Getting called out for creating a racist ad once, is unacceptable and embarrassing. But being accused of making the same mistake, again, is quite frankly…mind boggling.
At the start of this week, personal care brand Dove, owned by Unilever, was shamed into pulling a three second ad that it had made for its US Facebook page, due to claims that it contained racist content. The ad featured a black woman pulling her t-shirt off to reveal a white woman underneath, which was captured and shared via social media, and rapidly went viral.
What the image didn’t show was that the full ad featured five women of different ethnicities, with one morphing into another. Yesterday, the black face of the campaign, Lola Ogunyemi, spoke to BBC News and defended the ad, claiming the controversy had taken it out of context. She claimed the campaign was instead “supposed to be about all skin types deserving gentleness”, and said she “knew the concept and understood what they were trying to do creatively”. However she admitted she wasn’t aware of the order in which the women would be featured, which turned out to be the defining factor.

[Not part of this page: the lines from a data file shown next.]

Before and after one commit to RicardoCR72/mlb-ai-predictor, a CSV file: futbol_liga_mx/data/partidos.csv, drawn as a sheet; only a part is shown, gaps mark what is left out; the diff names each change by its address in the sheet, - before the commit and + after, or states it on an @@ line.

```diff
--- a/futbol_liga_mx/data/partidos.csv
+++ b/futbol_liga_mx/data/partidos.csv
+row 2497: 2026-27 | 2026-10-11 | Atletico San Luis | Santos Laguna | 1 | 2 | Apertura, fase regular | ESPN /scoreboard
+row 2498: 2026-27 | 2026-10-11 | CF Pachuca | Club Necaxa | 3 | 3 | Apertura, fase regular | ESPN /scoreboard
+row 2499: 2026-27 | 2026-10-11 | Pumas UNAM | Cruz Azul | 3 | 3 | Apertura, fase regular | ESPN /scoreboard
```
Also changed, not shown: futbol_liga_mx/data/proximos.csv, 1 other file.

Regardless of creative intent, which the company said was “to convey that Dove body wash is for every woman and be a celebration of diversity, there is no denying that the ad shows a black woman turning into a white women, with a prominent image of Dove soap in the foreground. This begs the question, why didn’t anyone at any stage in the creative process see how this ad would be interpreted. How could one of the world’s leading pharmaceutical brands get it so wrong, again? Based on past history, surely every possible interpretation of the ad should have been rigorously considered. In 2011, it ran a campaign showing a three women of different ethnicities with a label “before” over a black woman and “after” over a white woman, which again, no one spotted.

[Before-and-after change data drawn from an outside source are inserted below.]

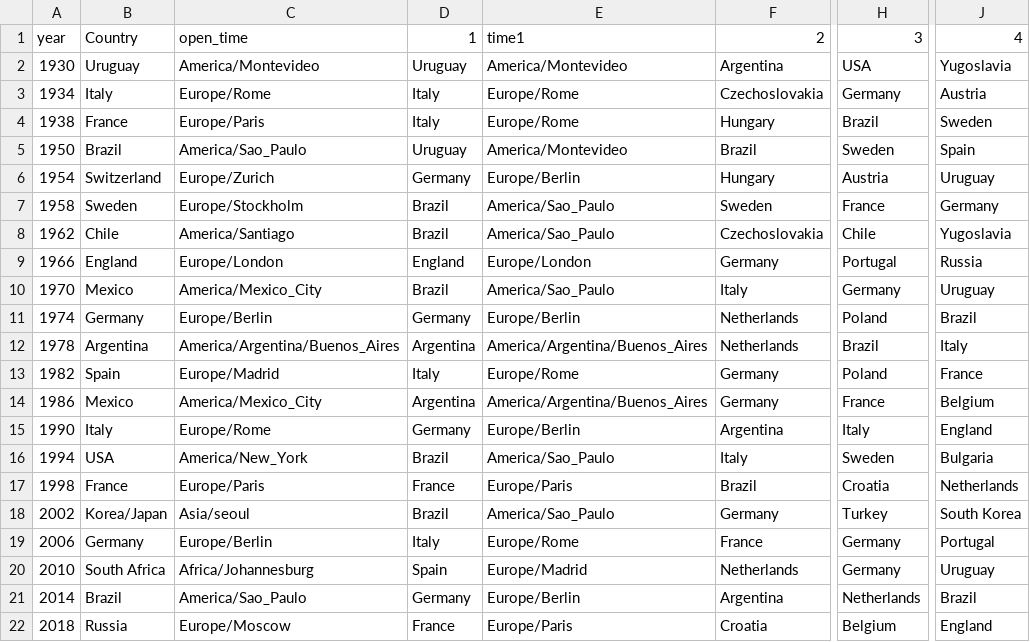
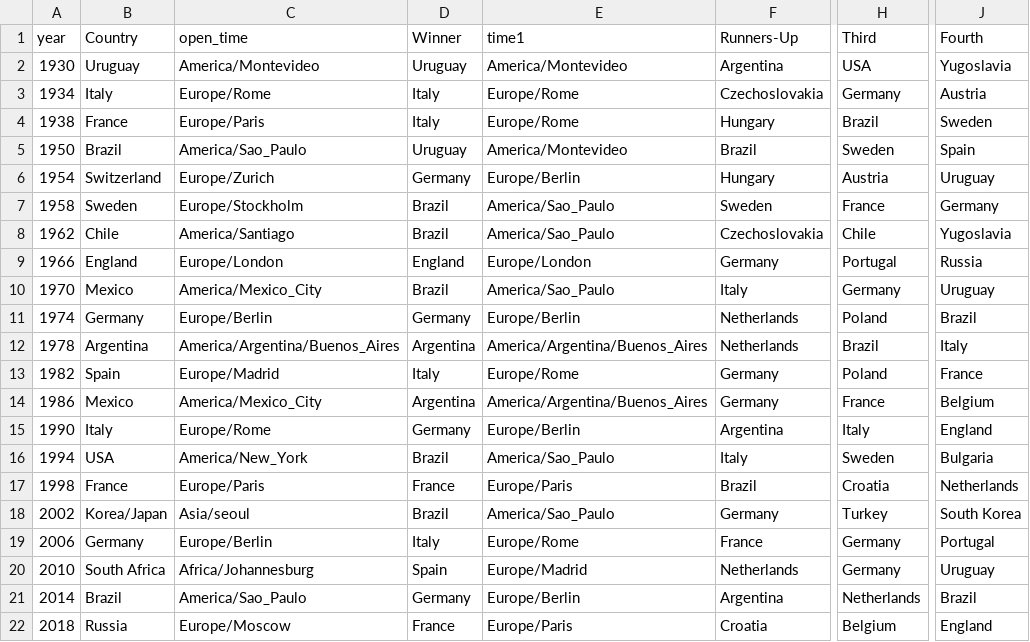
Before and after one commit to power080900/jupyterlab, a CSV file: PythonProject/data/WorldCups.csv, drawn as a sheet; only a part is shown, gaps mark what is left out; the diff names each change by its address in the sheet, - before the commit and + after, or states it on an @@ line.

```diff
--- a/PythonProject/data/WorldCups.csv
+++ b/PythonProject/data/WorldCups.csv
-D1: 1
+D1: Winner
-F1: 2
+F1: Runners-Up
-H1: 3
+H1: Third
-J1: 4
+J1: Fourth
```
Also changed, not shown: 7 other files.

“It should “never have happened,” and “we got it wrong”, Dove admitted this week. The group also said within a statement that it was reviewing its internal review processes for making and approving social media ads “to prevent us making this type of mistake in future”.

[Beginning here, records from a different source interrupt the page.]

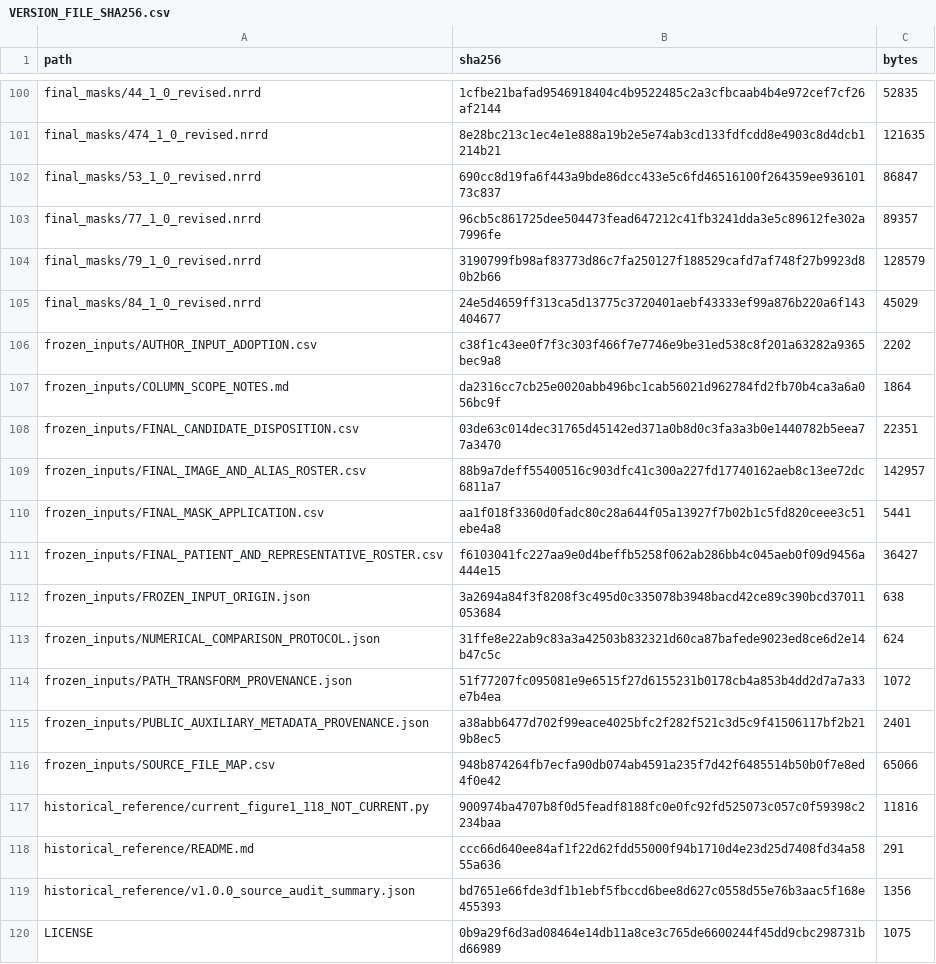
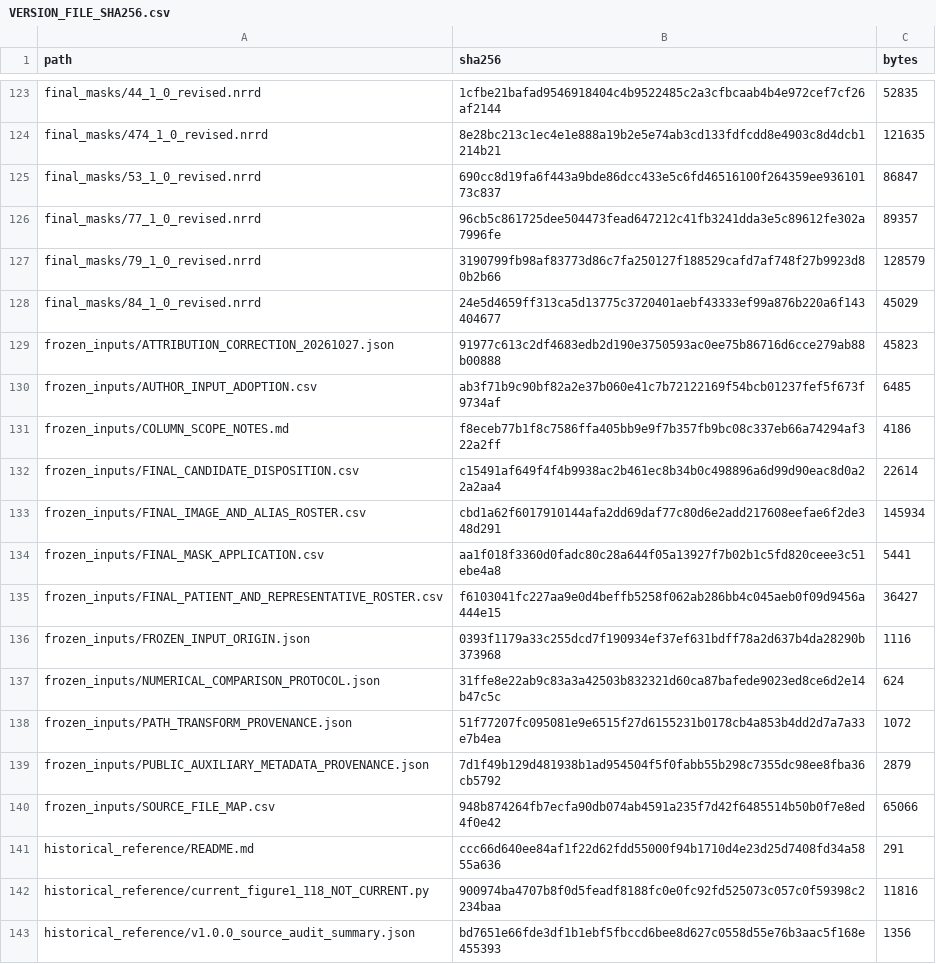
Before and after one commit to Yangjunwei-GZ/TACE-2004217-R1, a CSV file: VERSION_FILE_SHA256.csv, drawn as a sheet; only a part is shown, gaps mark what is left out; the diff covers the shown part only.

```diff
--- a/VERSION_FILE_SHA256.csv
+++ b/VERSION_FILE_SHA256.csv
@@ -105,16 +128,16 @@ final_masks/79_1_0_revised.nrrd,3190799fb98af83773d86c7fa250127f188529cafd7af748
 final_masks/84_1_0_revised.nrrd,24e5d4659ff313ca5d13775c3720401aebf43333ef99a876b220a6f143404677,45029
-frozen_inputs/AUTHOR_INPUT_ADOPTION.csv,c38f1c43ee0f7f3c303f466f7e7746e9be31ed538c8f201a63282a9365bec9a8,2202
-frozen_inputs/COLUMN_SCOPE_NOTES.md,da2316cc7cb25e0020abb496bc1cab56021d962784fd2fb70b4ca3a6a056bc9f,1864
-frozen_inputs/FINAL_CANDIDATE_DISPOSITION.csv,03de63c014dec31765d45142ed371a0b8d0c3fa3a3b0e1440782b5eea77a3470,22351
-frozen_inputs/FINAL_IMAGE_AND_ALIAS_ROSTER.csv,88b9a7deff55400516c903dfc41c300a227fd17740162aeb8c13ee72dc6811a7,142957
+frozen_inputs/ATTRIBUTION_CORRECTION_20261027.json,91977c613c2df4683edb2d190e3750593ac0ee75b86716d6cce279ab88b00888,45823
+frozen_inputs/AUTHOR_INPUT_ADOPTION.csv,ab3f71b9c90bf82a2e37b060e41c7b72122169f54bcb01237fef5f673f9734af,6485
+frozen_inputs/COLUMN_SCOPE_NOTES.md,f8eceb77b1f8c7586ffa405bb9e9f7b357fb9bc08c337eb66a74294af322a2ff,4186
+frozen_inputs/FINAL_CANDIDATE_DISPOSITION.csv,c15491af649f4f4b9938ac2b461ec8b34b0c498896a6d99d90eac8d0a22a2aa4,22614
+frozen_inputs/FINAL_IMAGE_AND_ALIAS_ROSTER.csv,cbd1a62f6017910144afa2dd69daf77c80d6e2add217608eefae6f2de348d291,145934
 frozen_inputs/FINAL_MASK_APPLICATION.csv,aa1f018f3360d0fadc80c28a644f05a13927f7b02b1c5fd820ceee3c51ebe4a8,5441
 frozen_inputs/FINAL_PATIENT_AND_REPRESENTATIVE_ROSTER.csv,f6103041fc227aa9e0d4beffb5258f062ab286bb4c045aeb0f09d9456a444e15,36427
-frozen_inputs/FROZEN_INPUT_ORIGIN.json,3a2694a84f3f8208f3c495d0c335078b3948bacd42ce89c390bcd37011053684,638
+frozen_inputs/FROZEN_INPUT_ORIGIN.json,0393f1179a33c255dcd7f190934ef37ef631bdff78a2d637b4da28290b373968,1116
 frozen_inputs/NUMERICAL_COMPARISON_PROTOCOL.json,31ffe8e22ab9c83a3a42503b832321d60ca87bafede9023ed8ce6d2e14b47c5c,624
 frozen_inputs/PATH_TRANSFORM_PROVENANCE.json,51f77207fc095081e9e6515f27d6155231b0178cb4a853b4dd2d7a7a33e7b4ea,1072
-frozen_inputs/PUBLIC_AUXILIARY_METADATA_PROVENANCE.json,a38abb6477d702f99eace4025bfc2f282f521c3d5c9f41506117bf2b219b8ec5,2401
+frozen_inputs/PUBLIC_AUXILIARY_METADATA_PROVENANCE.json,7d1f49b129d481938b1ad954504f5f0fabb55b298c7355dc98ee8fba36cb5792,2879
 frozen_inputs/SOURCE_FILE_MAP.csv,948b874264fb7ecfa90db074ab4591a235f7d42f6485514b50b0f7e8ed4f0e42,65066
+historical_reference/README.md,ccc66d640ee84af1f22d62fdd55000f94b1710d4e23d25d7408fd34a5855a636,291
 historical_reference/current_figure1_118_NOT_CURRENT.py,900974ba4707b8f0d5feadf8188fc0e0fc92fd525073c057c0f59398c2234baa,11816
-historical_reference/README.md,ccc66d640ee84af1f22d62fdd55000f94b1710d4e23d25d7408fd34a5855a636,291
 historical_reference/v1.0.0_source_audit_summary.json,bd7651e66fde3df1b1ebf5fbccd6bee8d627c0558d55e76b3aac5f168e455393,1356
-LICENSE,0b9a29f6d3ad08464e14db11a8ce3c765de6600244f45dd9cbc298731bd66989,1075
```
Also changed, not shown: 15 added rows, 2 removed rows, 30 moved rows and 28 edited cells elsewhere in this file, code/reporting_inputs/01_data_audit/phase_analysis_eligibility.csv, frozen_inputs/AUTHOR_INPUT_ADOPTION.csv, 37 other files.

But is this enough? Speaking to the Financial Times, Mary Harding, managing director at communications agency Tangerine, said: “The fact that this isn’t the first time Unilever has been called out for not portraying women of colour ‘thoughtfully’ raises wider questions about its creative process and what consumer testing was put in place ahead of the social ad going live.”
As one tweet posted during the debacle said:
Of course Dove isn’t the first brand to come under fire for causing racist offence with its advertising, and it certainly won’t be the last. But let’s hope that Unilever had finally learnt its lesson. As with any social media firestorm, it has certainly placed Dove front of mind among consumers this week, and it will be interesting to see the impact this has on sales.